A caffè latte is usually drunk in the morning as it is a bit lighter than a cappuccino.

The milk-to-espresso ratio in a caffè latte is about 1:3, meaning there is more milk than espresso. This makes for a less strong and more refreshing coffee.

Important to Note

When ordering a latte in Italy, you will get a glass of milk, as latte means “milk” in Italian. To order a caffè latte, you must ask for “un caffè latte.”

Caffè Macchiato

A caffè macchiato is an espresso “marked” with a small amount of milk.
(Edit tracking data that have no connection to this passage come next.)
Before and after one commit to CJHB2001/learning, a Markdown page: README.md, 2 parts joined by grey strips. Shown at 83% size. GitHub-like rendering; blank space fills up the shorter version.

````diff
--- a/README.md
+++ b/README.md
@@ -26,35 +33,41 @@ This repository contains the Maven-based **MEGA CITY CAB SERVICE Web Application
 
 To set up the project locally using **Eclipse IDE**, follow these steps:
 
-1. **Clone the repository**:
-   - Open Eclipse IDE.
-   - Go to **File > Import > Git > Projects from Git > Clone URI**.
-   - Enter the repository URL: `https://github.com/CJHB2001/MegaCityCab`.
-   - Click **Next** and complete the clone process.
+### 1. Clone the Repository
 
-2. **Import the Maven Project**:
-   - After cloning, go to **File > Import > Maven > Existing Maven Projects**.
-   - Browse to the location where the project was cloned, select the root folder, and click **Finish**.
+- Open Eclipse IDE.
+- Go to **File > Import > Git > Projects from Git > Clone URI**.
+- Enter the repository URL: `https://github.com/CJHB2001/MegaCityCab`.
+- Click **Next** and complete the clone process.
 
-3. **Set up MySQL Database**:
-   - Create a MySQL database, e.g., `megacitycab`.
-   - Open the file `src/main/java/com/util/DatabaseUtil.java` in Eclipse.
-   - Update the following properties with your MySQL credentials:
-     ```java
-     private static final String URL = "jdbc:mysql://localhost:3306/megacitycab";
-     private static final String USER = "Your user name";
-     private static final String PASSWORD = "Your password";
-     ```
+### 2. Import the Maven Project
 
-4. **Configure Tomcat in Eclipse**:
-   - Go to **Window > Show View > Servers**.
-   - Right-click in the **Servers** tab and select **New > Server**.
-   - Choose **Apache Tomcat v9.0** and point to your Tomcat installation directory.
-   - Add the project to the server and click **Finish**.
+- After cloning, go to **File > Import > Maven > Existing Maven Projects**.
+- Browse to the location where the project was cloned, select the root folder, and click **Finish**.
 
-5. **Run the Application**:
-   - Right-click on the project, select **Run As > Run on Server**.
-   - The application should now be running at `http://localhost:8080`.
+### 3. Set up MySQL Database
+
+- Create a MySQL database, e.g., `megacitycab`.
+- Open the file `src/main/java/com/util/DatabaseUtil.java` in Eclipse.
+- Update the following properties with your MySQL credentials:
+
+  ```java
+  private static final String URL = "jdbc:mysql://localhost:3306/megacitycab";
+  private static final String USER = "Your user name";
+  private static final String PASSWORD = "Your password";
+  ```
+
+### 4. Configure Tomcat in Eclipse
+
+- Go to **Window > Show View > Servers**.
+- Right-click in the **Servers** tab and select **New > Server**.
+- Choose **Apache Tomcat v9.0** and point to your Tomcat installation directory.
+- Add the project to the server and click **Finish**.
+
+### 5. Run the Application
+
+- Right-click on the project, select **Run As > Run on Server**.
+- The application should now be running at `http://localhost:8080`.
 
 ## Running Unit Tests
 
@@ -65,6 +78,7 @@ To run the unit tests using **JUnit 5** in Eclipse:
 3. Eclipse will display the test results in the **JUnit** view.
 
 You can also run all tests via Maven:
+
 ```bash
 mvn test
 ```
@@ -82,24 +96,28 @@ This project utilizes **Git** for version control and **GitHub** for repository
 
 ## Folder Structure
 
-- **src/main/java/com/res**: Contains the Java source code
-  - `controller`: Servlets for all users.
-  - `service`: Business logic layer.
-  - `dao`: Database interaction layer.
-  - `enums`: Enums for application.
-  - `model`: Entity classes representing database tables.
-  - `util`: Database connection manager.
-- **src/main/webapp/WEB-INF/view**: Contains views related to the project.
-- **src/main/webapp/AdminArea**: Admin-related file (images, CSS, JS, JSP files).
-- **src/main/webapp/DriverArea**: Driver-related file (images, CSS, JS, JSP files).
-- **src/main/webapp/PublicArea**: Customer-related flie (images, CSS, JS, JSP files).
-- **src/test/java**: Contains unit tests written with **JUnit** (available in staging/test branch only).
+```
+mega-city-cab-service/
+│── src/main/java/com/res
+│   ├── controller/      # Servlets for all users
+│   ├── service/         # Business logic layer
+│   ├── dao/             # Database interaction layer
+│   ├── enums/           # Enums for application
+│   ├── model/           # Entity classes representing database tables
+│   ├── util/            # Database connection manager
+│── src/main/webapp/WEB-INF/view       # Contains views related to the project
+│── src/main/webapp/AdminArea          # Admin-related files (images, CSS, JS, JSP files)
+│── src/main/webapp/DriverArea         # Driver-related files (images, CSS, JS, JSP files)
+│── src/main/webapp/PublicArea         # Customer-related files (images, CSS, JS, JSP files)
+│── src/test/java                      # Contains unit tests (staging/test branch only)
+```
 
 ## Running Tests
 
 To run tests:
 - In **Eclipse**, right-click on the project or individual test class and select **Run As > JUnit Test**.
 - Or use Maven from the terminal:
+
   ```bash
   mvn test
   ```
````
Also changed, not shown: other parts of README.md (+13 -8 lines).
This results in a coffee that is not as strong as an espresso but has a bit more flavor.

A caffè macchiato is usually drunk in the afternoon as a pick-me-up.

The milk in a caffè macchiato is enough to take the edge off the espresso and make it more palatable.

Caffè Americano

American coffee is very different from Italian coffee. Americans tend to like their coffee weak and watery. This tends to make the drink long and drawn out.

In Italy, a caffè Americano is an espresso diluted with hot water. This makes for a coffee similar to American coffee but with more flavor.

A caffè Americano is usually drunk in the afternoon or evening as it is a bit lighter than an espresso.

Caffè Corretto

Now, here comes the fun part: the caffè Corretto. This coffee is “corrected” with a shot of liquor. The most common types of liquor used are grappa, brandy, or whisky, but there are many variations.

A caffè Corretto is usually drunk after a meal as a digestive.

The liquor in a caffè Corretto helps to settle your stomach after a big meal.

It Is More Than Coffee Etiquette

It Is More Than Coffee Etiquette

You can tell that Italian coffee is more than just coffee. There is a whole culture and tradition behind it.

Italians take their coffee seriously, and you should follow specific etiquette rules.

Here are some tips to remember when drinking coffee in Italy:

  • Drink your coffee standing up at the counter. Do not sit at a table unless you plan to order a meal.
  • Do not linger. Italian is to be drunk quickly, not sipped slowly.
  • Do not add sugar. Italians do not typically add sugar to their coffee. If you need to sweeten your coffee, ask for a caffè dolce.
  • Do not ask for variations. Italians like their coffee a certain way and are not open to change. If you want your coffee a certain way, it is best to go to a coffee shop that caters to foreigners.


As you can see, there are many different ways to drink coffee in Italy. Espresso is the most popular, but cappuccino, caffè latte, and caffè macchiato are also popular.

The coffee you drink depends on the time of day and your preferences. Remember to follow coffee etiquette when drinking coffee in Italy. Italians take their coffee seriously, and you should adhere to specific rules.

Drinking coffee in Italy is a unique experience that you will not find anywhere else in the world.